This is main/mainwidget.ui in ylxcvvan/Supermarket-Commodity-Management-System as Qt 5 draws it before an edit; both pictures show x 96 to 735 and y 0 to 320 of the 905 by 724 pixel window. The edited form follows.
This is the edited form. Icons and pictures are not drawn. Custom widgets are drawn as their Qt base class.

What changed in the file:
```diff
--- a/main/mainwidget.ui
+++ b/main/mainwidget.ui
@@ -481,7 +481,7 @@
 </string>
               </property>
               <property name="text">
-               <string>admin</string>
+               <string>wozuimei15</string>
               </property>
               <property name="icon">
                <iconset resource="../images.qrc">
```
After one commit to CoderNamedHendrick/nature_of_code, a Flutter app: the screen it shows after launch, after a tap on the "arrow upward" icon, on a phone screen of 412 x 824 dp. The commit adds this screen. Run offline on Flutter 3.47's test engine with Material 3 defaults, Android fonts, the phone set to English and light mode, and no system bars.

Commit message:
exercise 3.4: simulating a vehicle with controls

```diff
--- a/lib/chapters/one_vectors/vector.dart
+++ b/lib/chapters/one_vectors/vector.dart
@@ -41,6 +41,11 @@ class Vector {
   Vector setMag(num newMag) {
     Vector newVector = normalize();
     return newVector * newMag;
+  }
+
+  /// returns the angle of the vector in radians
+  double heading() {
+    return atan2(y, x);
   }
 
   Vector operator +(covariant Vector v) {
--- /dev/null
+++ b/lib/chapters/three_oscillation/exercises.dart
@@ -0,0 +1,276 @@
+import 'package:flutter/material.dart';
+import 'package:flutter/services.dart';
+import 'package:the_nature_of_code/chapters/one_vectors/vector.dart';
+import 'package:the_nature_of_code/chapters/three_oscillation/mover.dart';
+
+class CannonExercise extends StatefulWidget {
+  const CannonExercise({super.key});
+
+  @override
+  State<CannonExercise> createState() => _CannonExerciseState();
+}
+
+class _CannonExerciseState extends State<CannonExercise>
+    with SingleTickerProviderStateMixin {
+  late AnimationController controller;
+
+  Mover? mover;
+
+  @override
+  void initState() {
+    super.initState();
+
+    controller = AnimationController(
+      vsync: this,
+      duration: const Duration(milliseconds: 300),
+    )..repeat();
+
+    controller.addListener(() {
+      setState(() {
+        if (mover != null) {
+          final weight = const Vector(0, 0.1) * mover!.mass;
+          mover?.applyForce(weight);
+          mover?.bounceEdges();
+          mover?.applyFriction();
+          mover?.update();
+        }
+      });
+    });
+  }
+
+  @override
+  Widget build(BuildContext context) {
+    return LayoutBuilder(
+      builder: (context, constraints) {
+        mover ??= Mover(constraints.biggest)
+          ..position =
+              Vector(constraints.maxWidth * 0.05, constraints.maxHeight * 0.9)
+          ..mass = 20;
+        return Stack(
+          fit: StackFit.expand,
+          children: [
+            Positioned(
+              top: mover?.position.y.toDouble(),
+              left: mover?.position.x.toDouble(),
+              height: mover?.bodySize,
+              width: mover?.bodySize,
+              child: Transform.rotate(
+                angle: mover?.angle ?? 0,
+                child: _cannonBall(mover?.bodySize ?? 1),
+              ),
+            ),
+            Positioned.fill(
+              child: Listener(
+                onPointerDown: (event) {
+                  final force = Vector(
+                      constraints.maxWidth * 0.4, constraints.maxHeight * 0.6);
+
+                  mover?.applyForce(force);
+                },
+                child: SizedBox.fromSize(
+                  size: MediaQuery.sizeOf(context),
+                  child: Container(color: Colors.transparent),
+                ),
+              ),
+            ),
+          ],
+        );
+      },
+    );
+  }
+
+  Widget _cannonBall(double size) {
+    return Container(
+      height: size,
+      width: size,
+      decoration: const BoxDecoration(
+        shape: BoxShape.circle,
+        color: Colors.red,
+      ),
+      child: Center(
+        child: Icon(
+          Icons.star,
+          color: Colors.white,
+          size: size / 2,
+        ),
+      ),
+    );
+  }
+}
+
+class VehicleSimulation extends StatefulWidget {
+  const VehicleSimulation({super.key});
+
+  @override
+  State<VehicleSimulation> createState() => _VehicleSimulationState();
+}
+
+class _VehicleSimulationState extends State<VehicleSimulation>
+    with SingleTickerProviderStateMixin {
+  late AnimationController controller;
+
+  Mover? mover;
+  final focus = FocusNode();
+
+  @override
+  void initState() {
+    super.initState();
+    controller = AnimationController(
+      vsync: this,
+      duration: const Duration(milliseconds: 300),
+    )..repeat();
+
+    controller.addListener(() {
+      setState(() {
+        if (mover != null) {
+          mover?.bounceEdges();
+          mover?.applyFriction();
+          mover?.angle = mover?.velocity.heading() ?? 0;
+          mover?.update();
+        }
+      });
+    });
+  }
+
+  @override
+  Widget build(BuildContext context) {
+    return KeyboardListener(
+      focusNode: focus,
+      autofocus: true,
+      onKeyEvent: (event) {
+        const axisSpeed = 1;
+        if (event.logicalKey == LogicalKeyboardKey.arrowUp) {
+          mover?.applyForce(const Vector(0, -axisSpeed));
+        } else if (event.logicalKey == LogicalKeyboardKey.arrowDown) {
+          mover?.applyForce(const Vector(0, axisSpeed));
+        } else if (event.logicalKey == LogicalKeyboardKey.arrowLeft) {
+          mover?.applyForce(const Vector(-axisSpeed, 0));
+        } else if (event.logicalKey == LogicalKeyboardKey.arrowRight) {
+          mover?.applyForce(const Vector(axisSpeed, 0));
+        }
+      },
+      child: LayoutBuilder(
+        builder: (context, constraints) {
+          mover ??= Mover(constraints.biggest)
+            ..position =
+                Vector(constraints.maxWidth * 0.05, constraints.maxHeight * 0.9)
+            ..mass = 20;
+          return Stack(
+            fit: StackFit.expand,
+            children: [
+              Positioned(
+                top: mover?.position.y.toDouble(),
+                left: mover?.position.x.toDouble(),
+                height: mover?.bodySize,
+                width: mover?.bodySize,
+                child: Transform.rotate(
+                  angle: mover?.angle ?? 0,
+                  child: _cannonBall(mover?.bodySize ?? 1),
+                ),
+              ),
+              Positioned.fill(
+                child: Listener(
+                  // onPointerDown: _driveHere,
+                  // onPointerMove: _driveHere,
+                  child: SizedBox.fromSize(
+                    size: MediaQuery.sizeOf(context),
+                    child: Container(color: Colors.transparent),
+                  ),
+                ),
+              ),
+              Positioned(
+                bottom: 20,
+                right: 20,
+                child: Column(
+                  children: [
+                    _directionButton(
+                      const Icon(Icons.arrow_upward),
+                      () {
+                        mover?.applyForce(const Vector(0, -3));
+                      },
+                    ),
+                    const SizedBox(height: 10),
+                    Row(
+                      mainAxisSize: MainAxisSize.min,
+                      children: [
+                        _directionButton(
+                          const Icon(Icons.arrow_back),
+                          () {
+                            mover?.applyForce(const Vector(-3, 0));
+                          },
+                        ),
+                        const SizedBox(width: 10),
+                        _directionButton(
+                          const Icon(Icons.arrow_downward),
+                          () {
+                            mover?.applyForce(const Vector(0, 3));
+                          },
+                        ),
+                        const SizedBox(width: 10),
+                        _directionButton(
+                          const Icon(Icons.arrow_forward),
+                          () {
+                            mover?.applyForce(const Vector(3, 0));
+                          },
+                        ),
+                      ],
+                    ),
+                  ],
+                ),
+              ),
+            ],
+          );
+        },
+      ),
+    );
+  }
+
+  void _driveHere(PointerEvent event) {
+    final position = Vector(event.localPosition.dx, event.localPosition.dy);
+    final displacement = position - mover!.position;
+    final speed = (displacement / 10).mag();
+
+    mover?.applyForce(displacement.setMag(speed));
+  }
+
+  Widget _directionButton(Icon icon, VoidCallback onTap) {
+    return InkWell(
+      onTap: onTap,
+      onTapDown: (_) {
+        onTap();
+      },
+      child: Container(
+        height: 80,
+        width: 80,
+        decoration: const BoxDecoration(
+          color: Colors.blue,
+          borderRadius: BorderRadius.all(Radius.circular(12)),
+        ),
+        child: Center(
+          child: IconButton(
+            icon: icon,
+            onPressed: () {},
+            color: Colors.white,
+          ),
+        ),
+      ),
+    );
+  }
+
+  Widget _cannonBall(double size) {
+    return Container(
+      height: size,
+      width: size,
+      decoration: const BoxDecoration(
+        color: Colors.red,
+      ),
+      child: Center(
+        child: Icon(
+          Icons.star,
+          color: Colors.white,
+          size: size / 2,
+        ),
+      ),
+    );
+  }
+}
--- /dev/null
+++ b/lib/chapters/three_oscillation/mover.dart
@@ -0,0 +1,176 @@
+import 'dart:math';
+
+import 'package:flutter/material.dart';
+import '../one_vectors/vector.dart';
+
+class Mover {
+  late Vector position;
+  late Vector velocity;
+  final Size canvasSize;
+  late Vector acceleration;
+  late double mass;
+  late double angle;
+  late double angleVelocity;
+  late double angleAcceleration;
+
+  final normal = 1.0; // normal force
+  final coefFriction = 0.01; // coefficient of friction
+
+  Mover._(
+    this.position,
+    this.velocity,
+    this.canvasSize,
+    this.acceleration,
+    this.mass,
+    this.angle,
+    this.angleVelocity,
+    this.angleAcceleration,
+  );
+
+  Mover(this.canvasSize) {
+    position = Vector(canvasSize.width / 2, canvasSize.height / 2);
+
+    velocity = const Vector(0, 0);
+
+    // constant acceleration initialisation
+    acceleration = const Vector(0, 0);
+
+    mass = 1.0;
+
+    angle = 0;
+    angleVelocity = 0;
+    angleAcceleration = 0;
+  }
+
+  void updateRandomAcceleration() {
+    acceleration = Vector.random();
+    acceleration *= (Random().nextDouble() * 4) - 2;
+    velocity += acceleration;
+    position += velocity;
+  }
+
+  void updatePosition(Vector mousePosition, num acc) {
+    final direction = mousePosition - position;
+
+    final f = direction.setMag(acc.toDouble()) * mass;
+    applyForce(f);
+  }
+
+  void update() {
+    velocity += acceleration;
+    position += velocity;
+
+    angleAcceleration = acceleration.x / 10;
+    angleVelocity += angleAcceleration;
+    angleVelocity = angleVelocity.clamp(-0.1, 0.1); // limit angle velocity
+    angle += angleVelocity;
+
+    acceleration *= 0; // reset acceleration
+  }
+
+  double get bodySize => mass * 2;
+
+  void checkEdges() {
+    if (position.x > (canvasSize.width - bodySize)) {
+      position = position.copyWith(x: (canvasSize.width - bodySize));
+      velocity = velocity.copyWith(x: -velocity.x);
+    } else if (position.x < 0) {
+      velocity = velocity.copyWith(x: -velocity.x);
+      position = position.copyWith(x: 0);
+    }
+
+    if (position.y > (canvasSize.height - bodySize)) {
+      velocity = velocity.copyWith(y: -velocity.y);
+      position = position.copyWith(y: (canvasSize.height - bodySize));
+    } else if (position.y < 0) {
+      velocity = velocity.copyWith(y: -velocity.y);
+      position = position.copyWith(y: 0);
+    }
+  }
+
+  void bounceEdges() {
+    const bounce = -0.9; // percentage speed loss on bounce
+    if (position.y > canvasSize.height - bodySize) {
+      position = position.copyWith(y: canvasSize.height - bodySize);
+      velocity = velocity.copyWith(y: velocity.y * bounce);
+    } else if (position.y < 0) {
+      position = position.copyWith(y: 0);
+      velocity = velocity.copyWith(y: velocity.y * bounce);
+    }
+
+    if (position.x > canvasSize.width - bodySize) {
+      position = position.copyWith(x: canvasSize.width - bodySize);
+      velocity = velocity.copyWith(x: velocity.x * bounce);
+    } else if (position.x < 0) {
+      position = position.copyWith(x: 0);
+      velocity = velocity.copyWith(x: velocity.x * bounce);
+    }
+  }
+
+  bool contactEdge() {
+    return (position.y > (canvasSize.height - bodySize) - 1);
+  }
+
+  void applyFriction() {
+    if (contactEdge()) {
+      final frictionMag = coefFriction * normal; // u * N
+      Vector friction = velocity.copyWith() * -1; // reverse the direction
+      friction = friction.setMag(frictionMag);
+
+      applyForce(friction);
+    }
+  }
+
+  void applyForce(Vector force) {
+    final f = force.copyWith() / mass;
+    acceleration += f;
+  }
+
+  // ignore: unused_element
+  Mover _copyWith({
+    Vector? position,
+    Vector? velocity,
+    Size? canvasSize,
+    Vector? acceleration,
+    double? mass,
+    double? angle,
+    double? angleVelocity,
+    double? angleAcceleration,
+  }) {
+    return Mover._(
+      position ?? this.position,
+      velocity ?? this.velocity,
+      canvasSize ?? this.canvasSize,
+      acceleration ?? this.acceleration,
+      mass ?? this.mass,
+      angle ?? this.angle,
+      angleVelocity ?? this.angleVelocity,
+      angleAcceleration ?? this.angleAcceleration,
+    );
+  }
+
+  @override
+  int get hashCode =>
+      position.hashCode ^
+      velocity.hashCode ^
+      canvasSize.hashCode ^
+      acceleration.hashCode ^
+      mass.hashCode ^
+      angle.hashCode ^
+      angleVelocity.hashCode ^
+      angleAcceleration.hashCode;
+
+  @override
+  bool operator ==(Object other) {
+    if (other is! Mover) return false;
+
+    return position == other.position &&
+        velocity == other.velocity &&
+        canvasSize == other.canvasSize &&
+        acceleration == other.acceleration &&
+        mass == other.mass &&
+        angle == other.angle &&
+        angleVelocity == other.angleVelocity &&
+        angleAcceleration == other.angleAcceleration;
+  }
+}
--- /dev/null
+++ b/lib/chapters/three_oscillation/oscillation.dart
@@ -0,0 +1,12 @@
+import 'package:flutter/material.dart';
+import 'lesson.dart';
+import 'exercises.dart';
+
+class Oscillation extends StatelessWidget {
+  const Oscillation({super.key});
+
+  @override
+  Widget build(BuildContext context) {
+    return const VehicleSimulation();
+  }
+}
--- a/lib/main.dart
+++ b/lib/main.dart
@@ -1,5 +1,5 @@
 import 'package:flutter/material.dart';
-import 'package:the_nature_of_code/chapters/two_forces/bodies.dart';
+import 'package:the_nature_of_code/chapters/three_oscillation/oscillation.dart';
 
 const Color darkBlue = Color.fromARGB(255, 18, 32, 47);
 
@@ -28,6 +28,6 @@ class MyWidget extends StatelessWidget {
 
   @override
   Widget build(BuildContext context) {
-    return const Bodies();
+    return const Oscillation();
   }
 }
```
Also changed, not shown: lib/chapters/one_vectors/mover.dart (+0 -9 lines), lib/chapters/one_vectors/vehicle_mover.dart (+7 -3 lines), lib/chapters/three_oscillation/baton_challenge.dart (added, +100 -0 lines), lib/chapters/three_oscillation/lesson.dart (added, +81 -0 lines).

What the task asks ▸
Look through the material above for the string "event" and copy each line that has it.

Worked solution ▸
+                onPointerDown: (event) {
+      onKeyEvent: (event) {
+        if (event.logicalKey == LogicalKeyboardKey.arrowUp) {
+        } else if (event.logicalKey == LogicalKeyboardKey.arrowDown) {
+        } else if (event.logicalKey == LogicalKeyboardKey.arrowLeft) {
+        } else if (event.logicalKey == LogicalKeyboardKey.arrowRight) {
+  void _driveHere(PointerEvent event) {
+    final position = Vector(event.localPosition.dx, event.localPosition.dy);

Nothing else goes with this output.